(EXTRACTED ENTRIES begins)
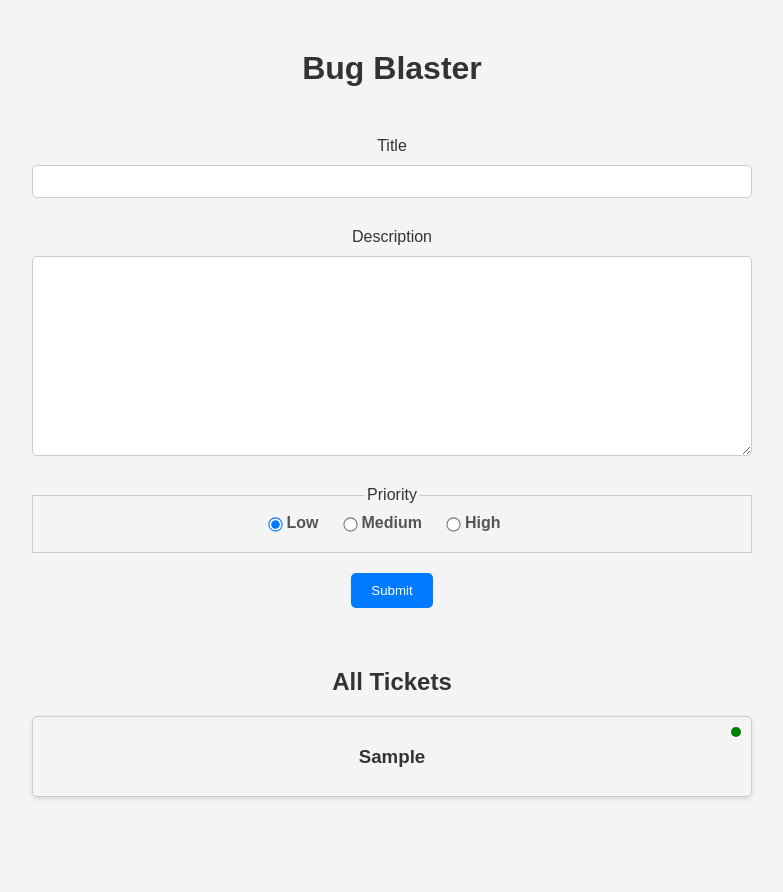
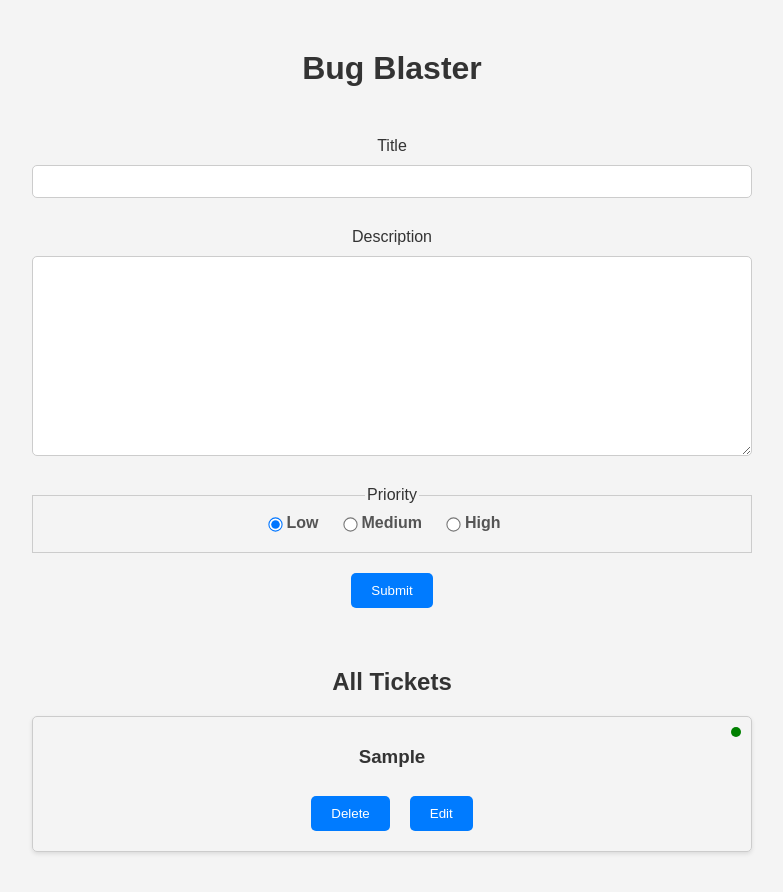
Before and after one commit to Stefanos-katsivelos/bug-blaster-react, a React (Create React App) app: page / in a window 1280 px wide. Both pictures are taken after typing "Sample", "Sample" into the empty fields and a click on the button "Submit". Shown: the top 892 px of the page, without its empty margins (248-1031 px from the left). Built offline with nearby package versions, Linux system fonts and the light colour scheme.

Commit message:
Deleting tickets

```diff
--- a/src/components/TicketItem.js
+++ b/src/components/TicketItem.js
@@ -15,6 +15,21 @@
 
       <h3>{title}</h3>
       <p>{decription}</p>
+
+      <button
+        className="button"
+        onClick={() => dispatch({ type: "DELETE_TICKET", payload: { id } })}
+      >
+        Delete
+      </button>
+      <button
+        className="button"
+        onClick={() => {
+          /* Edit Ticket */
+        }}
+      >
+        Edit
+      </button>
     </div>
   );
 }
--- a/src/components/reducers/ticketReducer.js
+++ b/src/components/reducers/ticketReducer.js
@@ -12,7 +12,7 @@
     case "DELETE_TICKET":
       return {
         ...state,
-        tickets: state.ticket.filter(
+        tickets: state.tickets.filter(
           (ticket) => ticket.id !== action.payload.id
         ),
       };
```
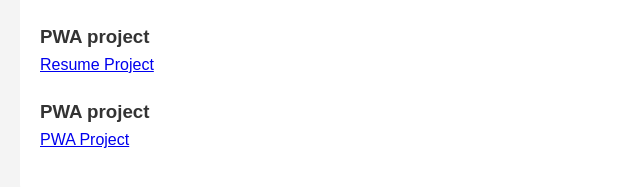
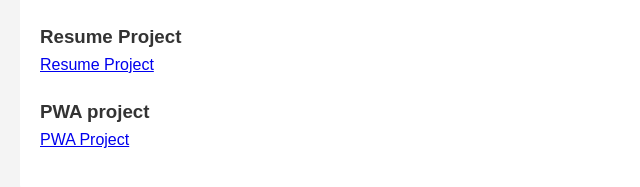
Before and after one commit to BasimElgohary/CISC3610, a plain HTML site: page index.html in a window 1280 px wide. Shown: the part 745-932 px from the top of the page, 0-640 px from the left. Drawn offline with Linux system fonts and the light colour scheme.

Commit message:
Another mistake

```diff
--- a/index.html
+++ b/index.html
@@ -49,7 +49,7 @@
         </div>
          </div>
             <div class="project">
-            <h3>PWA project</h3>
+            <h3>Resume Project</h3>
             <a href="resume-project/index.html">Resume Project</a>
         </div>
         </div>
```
(EXTRACTED ENTRIES ends)
Your answer must be an exact copy of the entries above, with no pictures in it.

Before and after one commit to Stefanos-katsivelos/bug-blaster-react, a React (Create React App) app: page / in a window 1280 px wide. Both pictures are taken after typing "Sample", "Sample" into the empty fields and a click on the button "Submit". Shown: the top 892 px of the page, without its empty margins (248-1031 px from the left). Built offline with nearby package versions, Linux system fonts and the light colour scheme.

Commit message:
Deleting tickets

```diff
--- a/src/components/TicketItem.js
+++ b/src/components/TicketItem.js
@@ -15,6 +15,21 @@
 
       <h3>{title}</h3>
       <p>{decription}</p>
+
+      <button
+        className="button"
+        onClick={() => dispatch({ type: "DELETE_TICKET", payload: { id } })}
+      >
+        Delete
+      </button>
+      <button
+        className="button"
+        onClick={() => {
+          /* Edit Ticket */
+        }}
+      >
+        Edit
+      </button>
     </div>
   );
 }
--- a/src/components/reducers/ticketReducer.js
+++ b/src/components/reducers/ticketReducer.js
@@ -12,7 +12,7 @@
     case "DELETE_TICKET":
       return {
         ...state,
-        tickets: state.ticket.filter(
+        tickets: state.tickets.filter(
           (ticket) => ticket.id !== action.payload.id
         ),
       };
```
Before and after one commit to BasimElgohary/CISC3610, a plain HTML site: page index.html in a window 1280 px wide. Shown: the part 745-932 px from the top of the page, 0-640 px from the left. Drawn offline with Linux system fonts and the light colour scheme.

Commit message:
Another mistake

```diff
--- a/index.html
+++ b/index.html
@@ -49,7 +49,7 @@
         </div>
          </div>
             <div class="project">
-            <h3>PWA project</h3>
+            <h3>Resume Project</h3>
             <a href="resume-project/index.html">Resume Project</a>
         </div>
         </div>
```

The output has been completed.